[User interface change data]
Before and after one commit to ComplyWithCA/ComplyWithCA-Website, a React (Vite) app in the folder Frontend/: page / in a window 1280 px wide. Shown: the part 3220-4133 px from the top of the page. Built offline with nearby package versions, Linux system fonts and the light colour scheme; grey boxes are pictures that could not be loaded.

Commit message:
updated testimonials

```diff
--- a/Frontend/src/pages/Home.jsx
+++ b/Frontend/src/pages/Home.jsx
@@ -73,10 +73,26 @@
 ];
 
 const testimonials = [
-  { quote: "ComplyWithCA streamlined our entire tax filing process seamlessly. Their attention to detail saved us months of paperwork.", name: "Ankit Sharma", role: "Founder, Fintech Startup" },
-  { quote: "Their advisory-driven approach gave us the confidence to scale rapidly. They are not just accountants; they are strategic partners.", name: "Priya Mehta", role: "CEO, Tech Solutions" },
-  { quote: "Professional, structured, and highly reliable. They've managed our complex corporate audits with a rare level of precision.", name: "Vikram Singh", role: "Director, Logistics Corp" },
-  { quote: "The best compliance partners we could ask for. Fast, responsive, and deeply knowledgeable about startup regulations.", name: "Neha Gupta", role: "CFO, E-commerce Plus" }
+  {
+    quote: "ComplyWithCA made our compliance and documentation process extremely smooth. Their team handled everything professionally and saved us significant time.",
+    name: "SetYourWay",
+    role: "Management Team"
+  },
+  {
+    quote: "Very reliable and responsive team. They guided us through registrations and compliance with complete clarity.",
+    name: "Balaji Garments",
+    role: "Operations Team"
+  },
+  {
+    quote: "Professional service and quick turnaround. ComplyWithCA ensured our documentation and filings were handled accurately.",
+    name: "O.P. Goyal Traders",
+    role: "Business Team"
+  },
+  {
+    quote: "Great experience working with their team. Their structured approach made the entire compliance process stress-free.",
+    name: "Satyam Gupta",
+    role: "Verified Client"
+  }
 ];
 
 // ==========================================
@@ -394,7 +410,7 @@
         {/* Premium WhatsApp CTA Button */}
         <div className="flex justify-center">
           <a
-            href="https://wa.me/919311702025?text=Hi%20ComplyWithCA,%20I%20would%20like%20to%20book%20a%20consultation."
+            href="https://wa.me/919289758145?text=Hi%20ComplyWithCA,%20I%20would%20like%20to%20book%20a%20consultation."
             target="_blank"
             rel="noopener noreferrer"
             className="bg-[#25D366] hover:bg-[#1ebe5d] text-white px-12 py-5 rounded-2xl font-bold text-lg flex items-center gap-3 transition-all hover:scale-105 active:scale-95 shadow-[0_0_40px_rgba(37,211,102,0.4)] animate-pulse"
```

◆ **Task objective**: Report every line in the data above in which the word "flex" appears.

◆ **Response to this exercise**:
         <div className="flex justify-center">
             className="bg-[#25D366] hover:bg-[#1ebe5d] text-white px-12 py-5 rounded-2xl font-bold text-lg flex items-center gap-3 transition-all hover:scale-105 active:scale-95 shadow-[0_0_40px_rgba(37,211,102,0.4)] animate-pulse"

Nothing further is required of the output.